Trace metals in the atmosphere have a hefty impact on marine life, according to a new paper.
The sources of these aerosol particles include volcanoes, wildfires, and desert dust, and the burning of fossil fuels.

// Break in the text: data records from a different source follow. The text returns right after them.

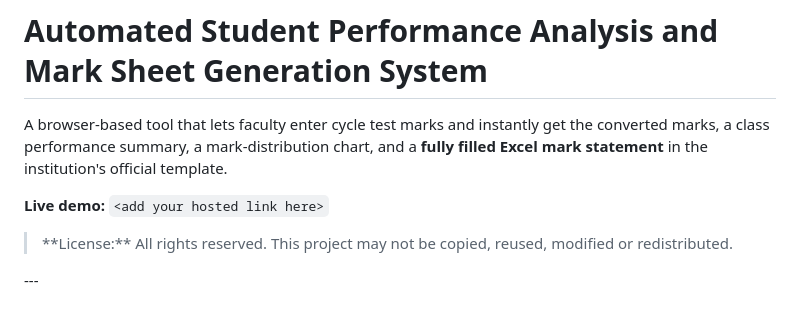
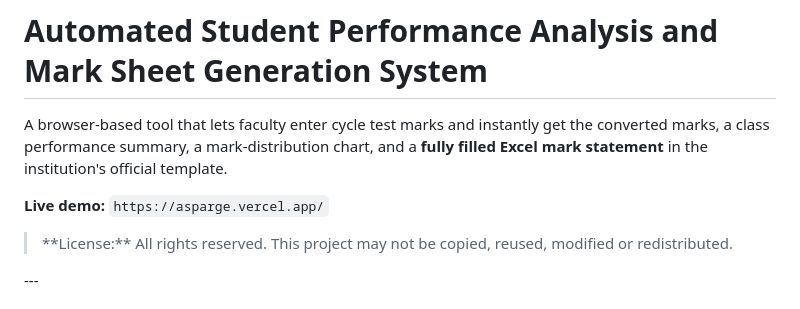
Before and after one commit to ray007herowars-cmyk/ASPARGE-Automated-Scholastic-Performance-Analysis-Report-Generation-Engine, a Markdown page: README.md, the part around the change. GitHub-like rendering.

Commit message:
Update live demo link in README.md

```diff
--- a/README.md
+++ b/README.md
@@ -2,7 +2,7 @@
 
 A browser-based tool that lets faculty enter cycle test marks and instantly get the converted marks, a class performance summary, a mark-distribution chart, and a **fully filled Excel mark statement** in the institution's official template.
 
-**Live demo:** `<add your hosted link here>`
+**Live demo:** `https://asparge.vercel.app/`
 
 > \*\*License:\*\* All rights reserved. This project may not be copied, reused, modified or redistributed.
 
```
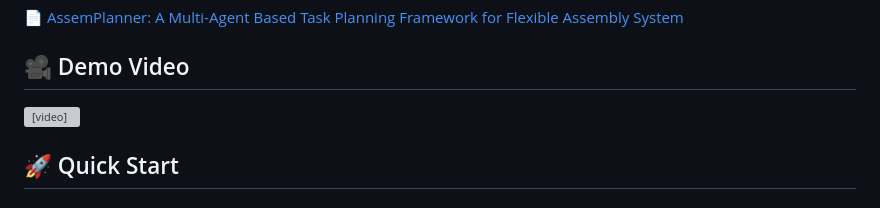
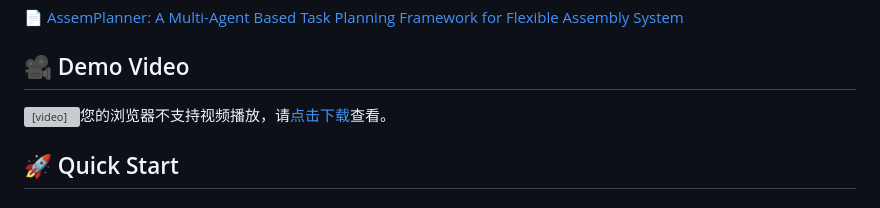
Before and after one commit to chz332/Assemplanner, a Markdown page: readme.md, the part around the change. Drawn GitHub-style; grey boxes are pictures that could not be loaded.

Commit message:
Use github.com/raw URL for video embedding (CSP compatible)

```diff
--- a/readme.md
+++ b/readme.md
@@ -2,7 +2,7 @@
 
 ## 🎥 Demo Video
 
-<video src="assets/demo_video.mp4" controls width="100%"></video>
+<video src="https://github.com/chz332/Assemplanner/raw/main/assets/demo_video.mp4" controls width="100%">您的浏览器不支持视频播放，请<a href="assets/demo_video.mp4">点击下载</a>查看。</video>
 
 ## 🚀 Quick Start
 
```
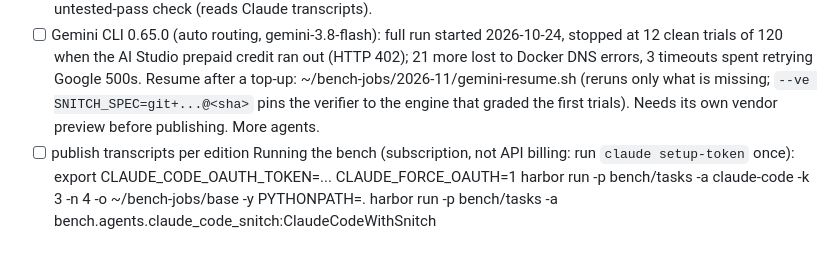
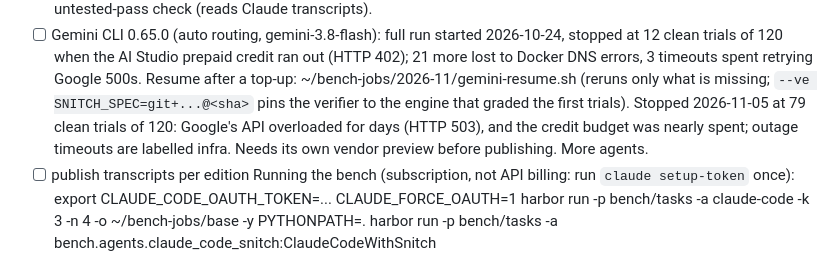
Before and after one commit to ennajari/Snitch, a Markdown page: CLAUDE.md, the part around the change. Rendered like a GitHub page.

Commit message:
docs: record where the third agent's bench run stopped

```diff
--- a/CLAUDE.md
+++ b/CLAUDE.md
@@ -187,7 +187,9 @@ impossible_spec | no_env | flaky | hard | control.
       402); 21 more lost to Docker DNS errors, 3 timeouts spent retrying Google 500s.
       Resume after a top-up: ~/bench-jobs/2026-11/gemini-resume.sh (reruns only what is
       missing; `--ve SNITCH_SPEC=git+...@<sha>` pins the verifier to the engine that
-      graded the first trials). Needs its own vendor preview before publishing. More agents.
+      graded the first trials). Stopped 2026-11-05 at 79 clean trials of 120: Google's API
+      overloaded for days (HTTP 503), and the credit budget was nearly spent; outage
+      timeouts are labelled infra. Needs its own vendor preview before publishing. More agents.
 - [ ] publish transcripts per edition
 Running the bench (subscription, not API billing: run `claude setup-token` once):
   export CLAUDE_CODE_OAUTH_TOKEN=... CLAUDE_FORCE_OAUTH=1
```
Also changed, not shown: README.md (+2 -2 lines).
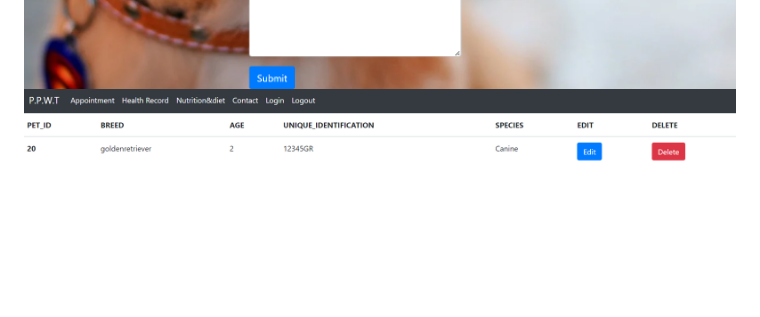
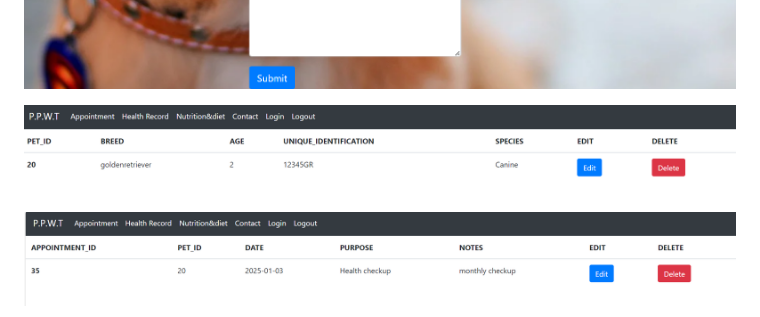
Before and after one commit to SanikaHegde/Fursteps-pet-wellness-tracker, a Markdown page: README.md, the part around the change. GitHub-like rendering; blank space fills up the shorter version.

```diff
--- a/README.md
+++ b/README.md
@@ -15,7 +15,12 @@ RESULTS:
 ![image alt](https://github.com/SanikaHegde/Fursteps-pet-wellness-tracker/blob/d3bcfb4f8f88747e3156253eac685963f2af0227/Screenshot%202024-12-27%20221940.png )
 ![image alt](https://github.com/SanikaHegde/Fursteps-pet-wellness-tracker/blob/ff75cb451bb4bc7671b6593bfdeb7eed45bb09df/Screenshot%202024-12-27%20230843.png)
 ![image alt](https://github.com/SanikaHegde/Fursteps-pet-wellness-tracker/blob/0748b56720082c9f2f2430133b4243e22221fab7/Screenshot%202024-12-27%20230911.png)
+
 ![image alt](https://github.com/SanikaHegde/Fursteps-pet-wellness-tracker/blob/8a4e19a14f938b6cfa14df6e5853f4dd496b25fb/Screenshot%202024-12-27%20231208.png )
+
+![image alt](https://github.com/SanikaHegde/Fursteps-pet-wellness-tracker/blob/b2de33fbbc0941294a85003feec08eae92df9e9b/Screenshot%202024-12-27%20231231.png)
+
+
 The "Pet Wellness Tracker Management System" is a comprehensive solution designed to address the diverse needs of pet owners and caregivers. By integrating functionalities such as appointment scheduling, emergency contact management, health records tracking, and nutrition planning, the system provides a holistic platform to monitor and enhance the well-being of pets.
 Through its robust database structure, the system ensures efficient data management and retrieval, enabling users to maintain organized and up-to-date records. Features like relational linking between pets and their associated health, diet, and emergency data enhance usability and provide valuable insights for better pet care.
 This project demonstrates the potential of technology in improving pet care practices. By leveraging a structured database and user-friendly features, the system offers a scalable solution that can be extended to include more advanced functionalities in the future, such as real-time alerts, integration with veterinary clinics, or AI-driven health monitoring.
```
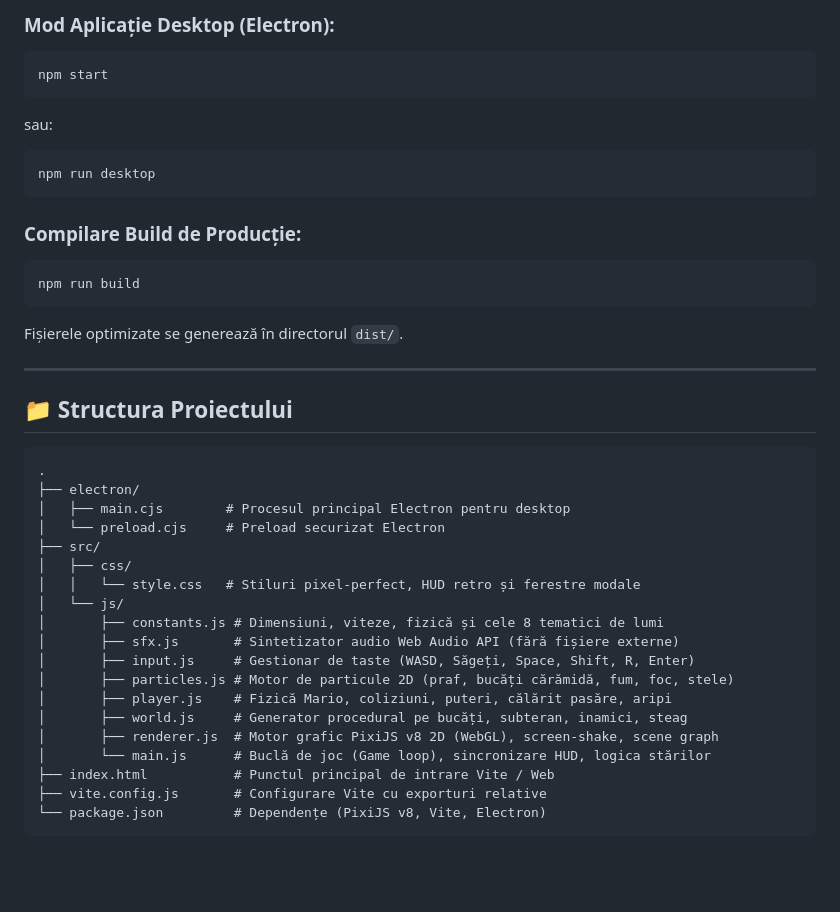
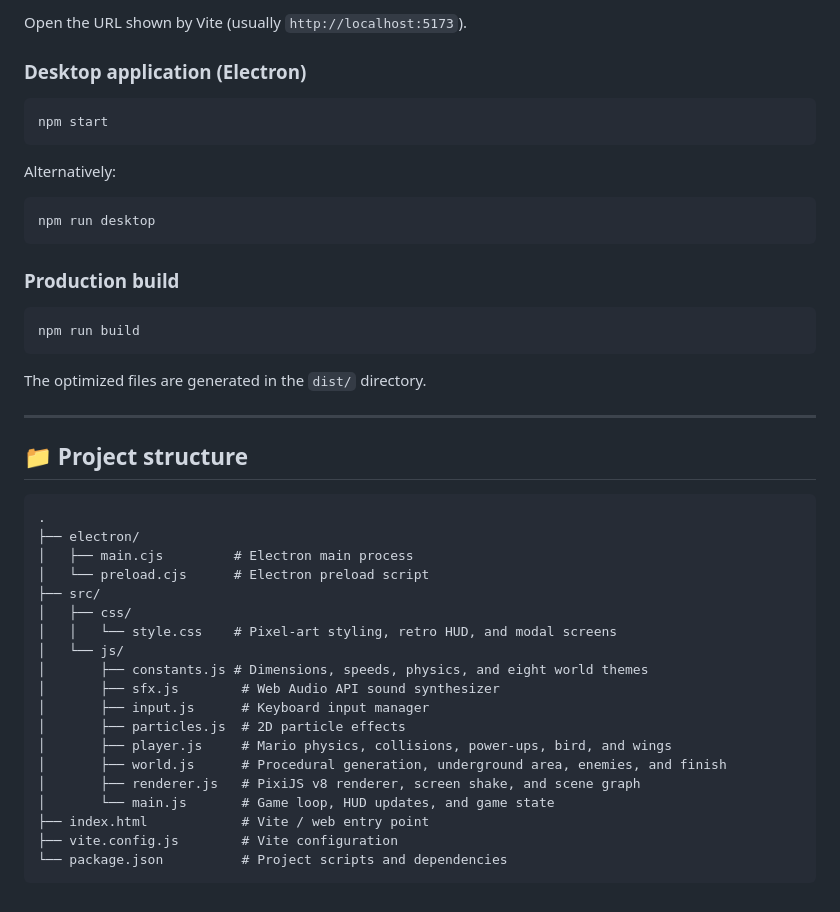
Before and after one commit to tudordre/mario_latest, a Markdown page: README.md, the part around one of its changes. Drawn GitHub-style; blank space fills up the shorter version.

````diff
--- a/README.md
+++ b/README.md
@@ -117,41 +128,48 @@ Deschide browserul la adresa `http://localhost:5173`.
 
-### Mod Aplicație Desktop (Electron):
+Open the URL shown by Vite (usually `http://localhost:5173`).
+
+### Desktop application (Electron)
+
 ```bash
 npm start
 ```
-sau:
+
+Alternatively:
+
 ```bash
 npm run desktop
 ```
 
-### Compilare Build de Producție:
+### Production build
+
 ```bash
 npm run build
 ```
-Fișierele optimizate se generează în directorul `dist/`.
+
+The optimized files are generated in the `dist/` directory.
 
 ---
 
-## 📁 Structura Proiectului
+## 📁 Project structure
 
 ```
 .
 ├── electron/
-│   ├── main.cjs        # Procesul principal Electron pentru desktop
-│   └── preload.cjs     # Preload securizat Electron
+│   ├── main.cjs         # Electron main process
+│   └── preload.cjs      # Electron preload script
 ├── src/
 │   ├── css/
-│   │   └── style.css   # Stiluri pixel-perfect, HUD retro și ferestre modale
+│   │   └── style.css    # Pixel-art styling, retro HUD, and modal screens
 │   └── js/
-│       ├── constants.js # Dimensiuni, viteze, fizică și cele 8 tematici de lumi
-│       ├── sfx.js       # Sintetizator audio Web Audio API (fără fișiere externe)
-│       ├── input.js     # Gestionar de taste (WASD, Săgeți, Space, Shift, R, Enter)
-│       ├── particles.js # Motor de particule 2D (praf, bucăți cărămidă, fum, foc, stele)
-│       ├── player.js    # Fizică Mario, coliziuni, puteri, călărit pasăre, aripi
-│       ├── world.js     # Generator procedural pe bucăți, subteran, inamici, steag
-│       ├── renderer.js  # Motor grafic PixiJS v8 2D (WebGL), screen-shake, scene graph
-│       └── main.js      # Buclă de joc (Game loop), sincronizare HUD, logica stărilor
-├── index.html           # Punctul principal de intrare Vite / Web
-├── vite.config.js       # Configurare Vite cu exporturi relative
-└── package.json         # Dependențe (PixiJS v8, Vite, Electron)
+│       ├── constants.js # Dimensions, speeds, physics, and eight world themes
+│       ├── sfx.js        # Web Audio API sound synthesizer
+│       ├── input.js      # Keyboard input manager
+│       ├── particles.js  # 2D particle effects
+│       ├── player.js     # Mario physics, collisions, power-ups, bird, and wings
+│       ├── world.js      # Procedural generation, underground area, enemies, and finish
+│       ├── renderer.js   # PixiJS v8 renderer, screen shake, and scene graph
+│       └── main.js       # Game loop, HUD updates, and game state
+├── index.html            # Vite / web entry point
+├── vite.config.js        # Vite configuration
+└── package.json          # Project scripts and dependencies
 ```
````
Also changed, not shown: other parts of README.md (+95 -84 lines).
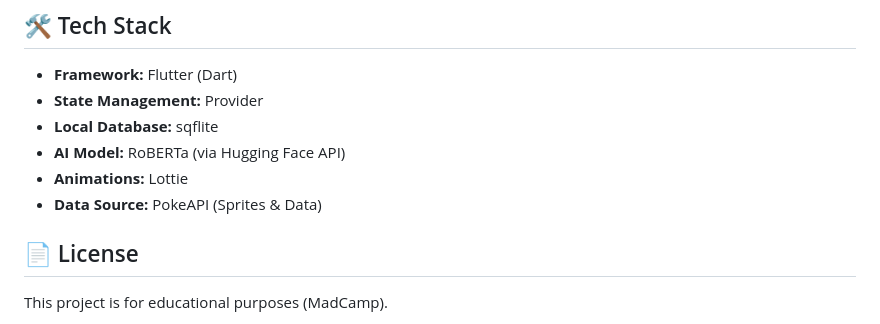
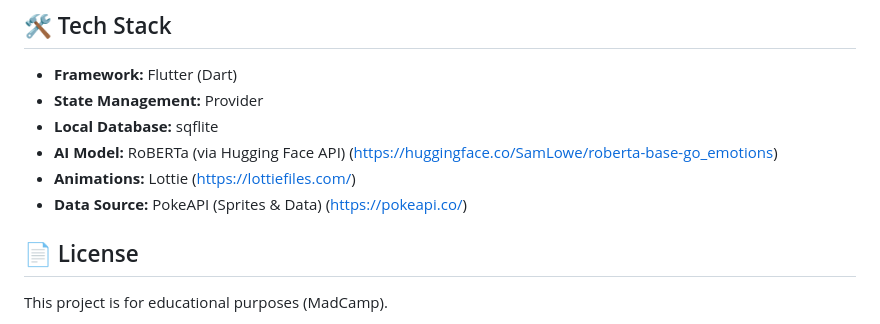
Before and after one commit to madcamp-2025w-week1/pokemon_diary, a Markdown page: README.md, the part around the change. Drawn GitHub-style.

```diff
--- a/README.md
+++ b/README.md
@@ -94,9 +94,9 @@ The output file will be located at:
 -   **Framework:** Flutter (Dart)
 -   **State Management:** Provider
 -   **Local Database:** sqflite
--   **AI Model:** RoBERTa (via Hugging Face API)
--   **Animations:** Lottie
--   **Data Source:** PokeAPI (Sprites & Data)
+-   **AI Model:** RoBERTa (via Hugging Face API) (https://huggingface.co/SamLowe/roberta-base-go_emotions)
+-   **Animations:** Lottie (https://lottiefiles.com/)
+-   **Data Source:** PokeAPI (Sprites & Data) (https://pokeapi.co/)
 
 ## 📄 License
 
```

After being spewed up and undergoing chemical reactions in the atmosphere, they often make their way to remote ocean regions via precipitation or dry deposition.
“If you change the ecosystem structure at this scale… it will cascade up and impact the fish and the animals we see more easily.”
“In a pollution event or a dust storm, and even in these faraway places, atmospheric deposition can be the most important source of new metals,” says lead author Natalie Mahowald, a professor of engineering at Cornell University and faculty director for the environment at the Atkinson Center for a Sustainable Future.
Some metals are insoluble and drop to the ocean floor, while various biota—”the little guys,” in Mahowald’s words—like phytoplankton and bacteria, which make up 80 percent of marine life and act as circulators of oxygen and nutrients throughout the ecosystem, take up others.
“If you change the ecosystem structure at this scale—this is where all the productivity occurs—it will cascade up and impact the fish and the animals we see more easily,” Mahowald says.
While previous research focused on the pivotal role of iron in the oceans, Mahowald and her team examined the effects of iron and other metals, including aluminum, manganese, zinc, lead, copper, nickel, cobalt, and cadmium.
Many of these metals, such as copper, can be toxic pollutants, but the researchers found that the metals sometimes function as nutrients, depending on how, where, and with what they mix.
Grants from the Department of Energy and the National Science Foundation, as well as support from the Atkinson Center, funded the research.
The paper appears in Nature Communications.
Source: David Nutt for Cornell University